## Your instructions
Search the records below for the string "script", and report each line that contains it.

## Records for this task
• • • • •

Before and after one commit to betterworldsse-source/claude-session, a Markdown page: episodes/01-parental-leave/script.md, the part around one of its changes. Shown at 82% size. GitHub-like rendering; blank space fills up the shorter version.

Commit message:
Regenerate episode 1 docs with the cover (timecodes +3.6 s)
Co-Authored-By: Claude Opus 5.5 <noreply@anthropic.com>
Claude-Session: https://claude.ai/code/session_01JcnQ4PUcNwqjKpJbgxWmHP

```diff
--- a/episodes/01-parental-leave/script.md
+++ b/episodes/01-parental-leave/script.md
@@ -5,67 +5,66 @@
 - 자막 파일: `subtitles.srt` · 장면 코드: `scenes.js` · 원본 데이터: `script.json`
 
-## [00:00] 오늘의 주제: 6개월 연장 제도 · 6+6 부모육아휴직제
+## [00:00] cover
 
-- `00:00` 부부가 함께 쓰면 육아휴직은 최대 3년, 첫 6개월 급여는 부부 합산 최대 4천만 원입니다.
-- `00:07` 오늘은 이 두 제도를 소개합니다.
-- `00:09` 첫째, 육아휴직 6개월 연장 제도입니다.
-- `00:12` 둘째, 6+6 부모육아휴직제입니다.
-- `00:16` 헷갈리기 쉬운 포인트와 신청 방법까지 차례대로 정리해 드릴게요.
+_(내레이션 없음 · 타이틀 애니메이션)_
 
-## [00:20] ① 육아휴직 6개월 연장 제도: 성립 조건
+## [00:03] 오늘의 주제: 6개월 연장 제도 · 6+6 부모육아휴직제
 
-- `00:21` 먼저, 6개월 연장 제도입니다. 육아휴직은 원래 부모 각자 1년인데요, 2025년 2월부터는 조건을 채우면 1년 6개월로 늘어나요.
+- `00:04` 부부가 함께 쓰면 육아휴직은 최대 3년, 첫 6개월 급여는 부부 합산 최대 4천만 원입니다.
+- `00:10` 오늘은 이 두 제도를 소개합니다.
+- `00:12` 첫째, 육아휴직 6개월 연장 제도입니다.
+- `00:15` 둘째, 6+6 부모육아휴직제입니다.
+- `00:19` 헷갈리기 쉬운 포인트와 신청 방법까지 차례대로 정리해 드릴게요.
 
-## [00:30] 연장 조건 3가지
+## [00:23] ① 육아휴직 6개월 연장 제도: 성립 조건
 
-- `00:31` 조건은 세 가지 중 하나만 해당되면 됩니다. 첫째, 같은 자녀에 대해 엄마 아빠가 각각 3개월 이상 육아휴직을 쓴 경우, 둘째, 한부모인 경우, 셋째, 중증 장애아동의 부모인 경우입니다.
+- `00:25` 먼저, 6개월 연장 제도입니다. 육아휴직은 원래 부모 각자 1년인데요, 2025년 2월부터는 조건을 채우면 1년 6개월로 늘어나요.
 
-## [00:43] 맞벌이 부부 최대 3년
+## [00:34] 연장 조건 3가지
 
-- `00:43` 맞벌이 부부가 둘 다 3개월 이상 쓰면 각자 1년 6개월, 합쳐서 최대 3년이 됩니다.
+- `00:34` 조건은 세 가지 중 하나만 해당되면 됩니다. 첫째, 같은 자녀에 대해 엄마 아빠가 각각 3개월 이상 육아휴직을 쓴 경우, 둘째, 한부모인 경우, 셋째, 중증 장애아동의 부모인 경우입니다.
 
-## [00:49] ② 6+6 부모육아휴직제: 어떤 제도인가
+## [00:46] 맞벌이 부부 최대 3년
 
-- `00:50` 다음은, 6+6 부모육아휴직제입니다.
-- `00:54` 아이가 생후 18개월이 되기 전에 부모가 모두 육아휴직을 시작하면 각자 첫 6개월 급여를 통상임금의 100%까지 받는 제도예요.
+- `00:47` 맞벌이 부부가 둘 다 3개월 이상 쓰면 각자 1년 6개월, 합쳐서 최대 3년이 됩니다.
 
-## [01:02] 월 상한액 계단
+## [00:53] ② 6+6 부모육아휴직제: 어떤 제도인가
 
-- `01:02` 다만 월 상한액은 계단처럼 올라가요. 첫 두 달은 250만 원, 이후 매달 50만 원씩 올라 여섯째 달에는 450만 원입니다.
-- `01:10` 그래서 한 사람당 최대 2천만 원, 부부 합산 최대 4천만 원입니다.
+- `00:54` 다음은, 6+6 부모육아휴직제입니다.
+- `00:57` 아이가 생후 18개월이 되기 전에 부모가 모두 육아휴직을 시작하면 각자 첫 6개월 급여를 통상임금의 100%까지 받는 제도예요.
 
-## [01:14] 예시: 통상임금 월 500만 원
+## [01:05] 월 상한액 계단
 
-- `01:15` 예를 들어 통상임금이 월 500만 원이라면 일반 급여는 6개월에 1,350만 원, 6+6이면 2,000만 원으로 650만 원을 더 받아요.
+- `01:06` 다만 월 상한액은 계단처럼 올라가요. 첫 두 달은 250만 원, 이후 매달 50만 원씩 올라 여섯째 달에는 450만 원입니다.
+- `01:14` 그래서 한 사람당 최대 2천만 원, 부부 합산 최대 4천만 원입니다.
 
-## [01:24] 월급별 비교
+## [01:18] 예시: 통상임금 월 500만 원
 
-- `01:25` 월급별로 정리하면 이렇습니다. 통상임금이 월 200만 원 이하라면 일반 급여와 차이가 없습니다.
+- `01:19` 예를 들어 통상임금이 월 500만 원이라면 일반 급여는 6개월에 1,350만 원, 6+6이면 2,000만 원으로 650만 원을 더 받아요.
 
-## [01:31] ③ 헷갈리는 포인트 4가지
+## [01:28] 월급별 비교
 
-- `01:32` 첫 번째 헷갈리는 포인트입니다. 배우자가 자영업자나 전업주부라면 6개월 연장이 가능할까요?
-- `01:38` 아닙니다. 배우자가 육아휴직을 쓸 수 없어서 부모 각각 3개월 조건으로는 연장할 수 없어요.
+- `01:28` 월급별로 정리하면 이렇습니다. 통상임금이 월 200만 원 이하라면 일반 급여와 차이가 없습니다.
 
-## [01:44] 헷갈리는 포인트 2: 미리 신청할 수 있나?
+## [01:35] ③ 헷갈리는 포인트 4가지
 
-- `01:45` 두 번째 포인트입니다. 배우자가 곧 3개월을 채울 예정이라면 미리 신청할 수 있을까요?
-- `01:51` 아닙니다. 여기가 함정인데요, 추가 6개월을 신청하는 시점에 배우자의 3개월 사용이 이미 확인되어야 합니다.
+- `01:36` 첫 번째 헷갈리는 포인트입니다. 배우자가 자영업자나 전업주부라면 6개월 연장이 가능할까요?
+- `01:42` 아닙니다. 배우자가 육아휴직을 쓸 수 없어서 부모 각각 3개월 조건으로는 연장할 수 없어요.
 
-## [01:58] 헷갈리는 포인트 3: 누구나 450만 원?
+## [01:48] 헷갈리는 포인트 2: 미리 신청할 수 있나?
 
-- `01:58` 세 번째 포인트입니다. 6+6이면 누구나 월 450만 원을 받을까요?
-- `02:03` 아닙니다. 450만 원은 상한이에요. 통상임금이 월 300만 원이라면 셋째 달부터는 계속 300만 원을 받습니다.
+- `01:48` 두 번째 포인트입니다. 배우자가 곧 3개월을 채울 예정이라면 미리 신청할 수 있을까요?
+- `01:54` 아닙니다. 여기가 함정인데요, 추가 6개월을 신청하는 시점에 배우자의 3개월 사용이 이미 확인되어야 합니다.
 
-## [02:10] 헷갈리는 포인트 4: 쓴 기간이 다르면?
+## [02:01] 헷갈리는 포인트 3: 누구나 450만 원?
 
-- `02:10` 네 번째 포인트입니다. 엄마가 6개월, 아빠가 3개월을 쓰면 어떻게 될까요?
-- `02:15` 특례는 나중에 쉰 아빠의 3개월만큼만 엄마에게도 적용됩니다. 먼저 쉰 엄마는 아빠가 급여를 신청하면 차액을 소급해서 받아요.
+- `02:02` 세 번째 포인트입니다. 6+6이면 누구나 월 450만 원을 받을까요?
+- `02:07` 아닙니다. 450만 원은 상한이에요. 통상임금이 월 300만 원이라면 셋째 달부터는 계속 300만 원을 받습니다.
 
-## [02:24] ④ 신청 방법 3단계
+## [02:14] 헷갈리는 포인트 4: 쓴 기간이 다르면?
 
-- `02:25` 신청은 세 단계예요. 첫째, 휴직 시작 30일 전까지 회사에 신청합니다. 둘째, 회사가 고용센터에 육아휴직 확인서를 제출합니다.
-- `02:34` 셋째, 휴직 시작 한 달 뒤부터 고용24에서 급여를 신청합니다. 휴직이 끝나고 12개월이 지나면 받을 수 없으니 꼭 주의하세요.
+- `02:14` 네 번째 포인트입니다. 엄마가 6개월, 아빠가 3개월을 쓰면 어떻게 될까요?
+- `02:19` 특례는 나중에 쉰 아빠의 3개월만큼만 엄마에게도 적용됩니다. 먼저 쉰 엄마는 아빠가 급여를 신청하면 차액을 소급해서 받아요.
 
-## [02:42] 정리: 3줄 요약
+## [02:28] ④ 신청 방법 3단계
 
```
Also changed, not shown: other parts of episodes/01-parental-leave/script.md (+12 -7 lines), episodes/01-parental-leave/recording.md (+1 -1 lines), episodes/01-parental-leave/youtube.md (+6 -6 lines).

• • • • •

## Output
Before and after one commit to betterworldsse-source/claude-session, a Markdown page: episodes/01-parental-leave/script.md, the part around one of its changes. Shown at 82% size. GitHub-like rendering; blank space fills up the shorter version.
--- a/episodes/01-parental-leave/script.md
+++ b/episodes/01-parental-leave/script.md
 - 자막 파일: `subtitles.srt` · 장면 코드: `scenes.js` · 원본 데이터: `script.json`
Also changed, not shown: other parts of episodes/01-parental-leave/script.md (+12 -7 lines), episodes/01-parental-leave/recording.md (+1 -1 lines), episodes/01-parental-leave/youtube.md (+6 -6 lines).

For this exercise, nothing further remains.